▶ Exercise objective
Can you pull out each line of the data below that includes the word "process"?

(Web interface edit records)
· · · ·

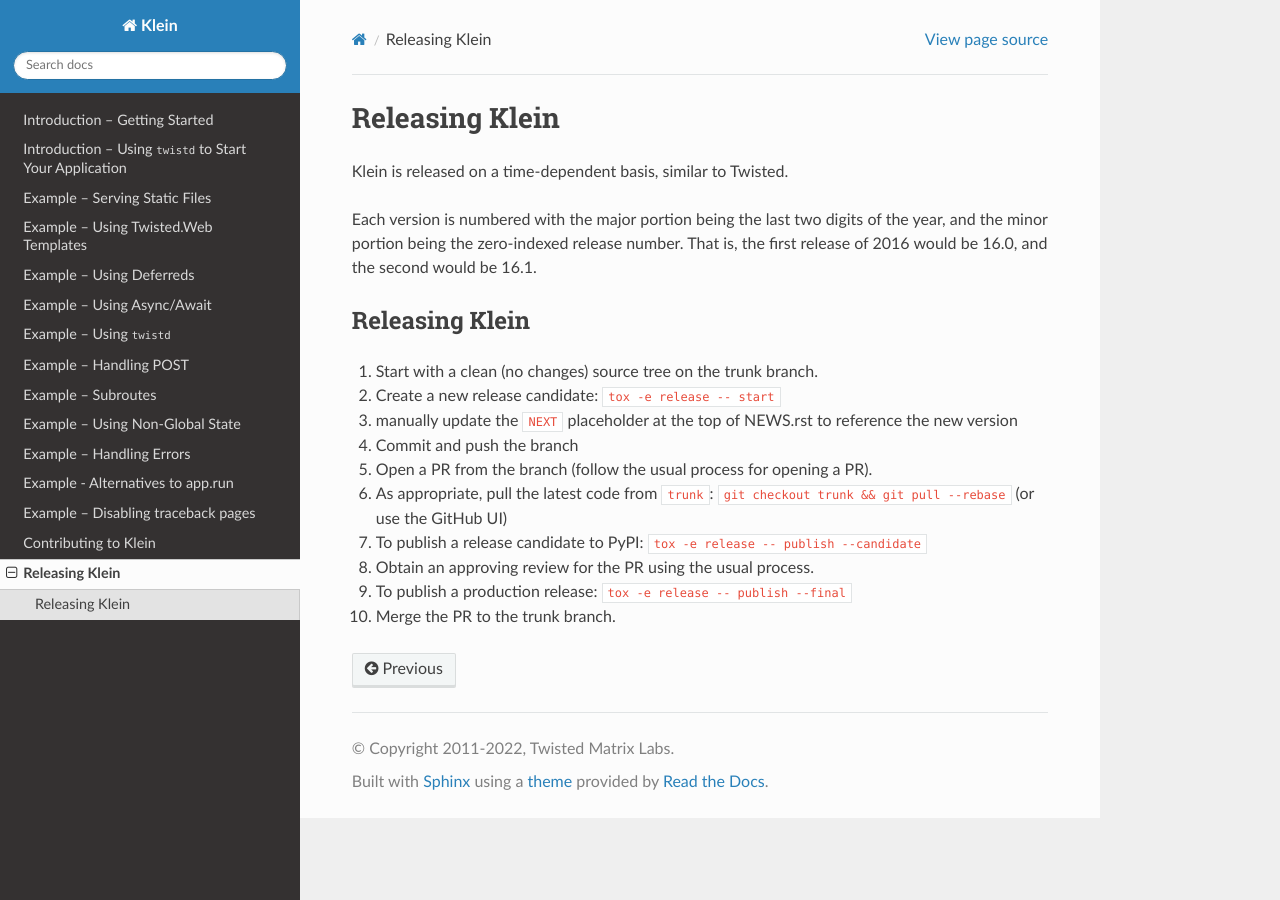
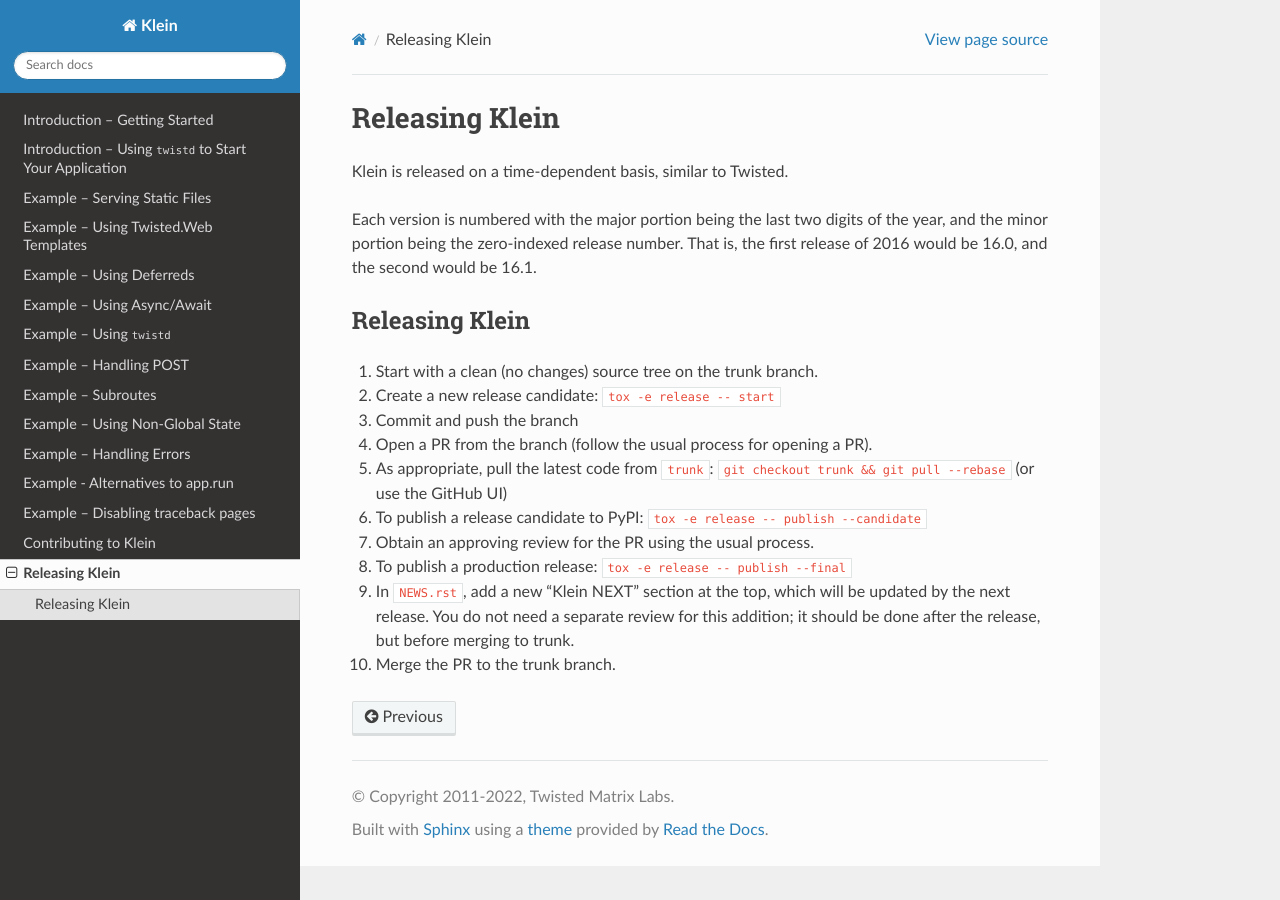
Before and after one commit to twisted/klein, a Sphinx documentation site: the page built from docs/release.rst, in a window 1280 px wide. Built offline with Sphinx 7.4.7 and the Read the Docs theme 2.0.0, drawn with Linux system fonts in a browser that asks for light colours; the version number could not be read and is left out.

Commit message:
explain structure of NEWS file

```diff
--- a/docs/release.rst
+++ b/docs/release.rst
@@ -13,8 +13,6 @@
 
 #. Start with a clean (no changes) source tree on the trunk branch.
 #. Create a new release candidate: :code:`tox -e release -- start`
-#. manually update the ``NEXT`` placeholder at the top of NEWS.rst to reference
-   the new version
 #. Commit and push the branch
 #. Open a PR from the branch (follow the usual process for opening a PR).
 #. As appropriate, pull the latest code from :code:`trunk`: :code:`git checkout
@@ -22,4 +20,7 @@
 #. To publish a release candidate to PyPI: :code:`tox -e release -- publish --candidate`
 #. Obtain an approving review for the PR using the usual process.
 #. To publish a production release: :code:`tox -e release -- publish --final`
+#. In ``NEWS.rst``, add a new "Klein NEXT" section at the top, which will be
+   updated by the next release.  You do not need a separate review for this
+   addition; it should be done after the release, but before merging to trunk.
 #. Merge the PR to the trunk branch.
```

· · · ·

▶ Response to the exercise
 #. Open a PR from the branch (follow the usual process for opening a PR).
 #. Obtain an approving review for the PR using the usual process.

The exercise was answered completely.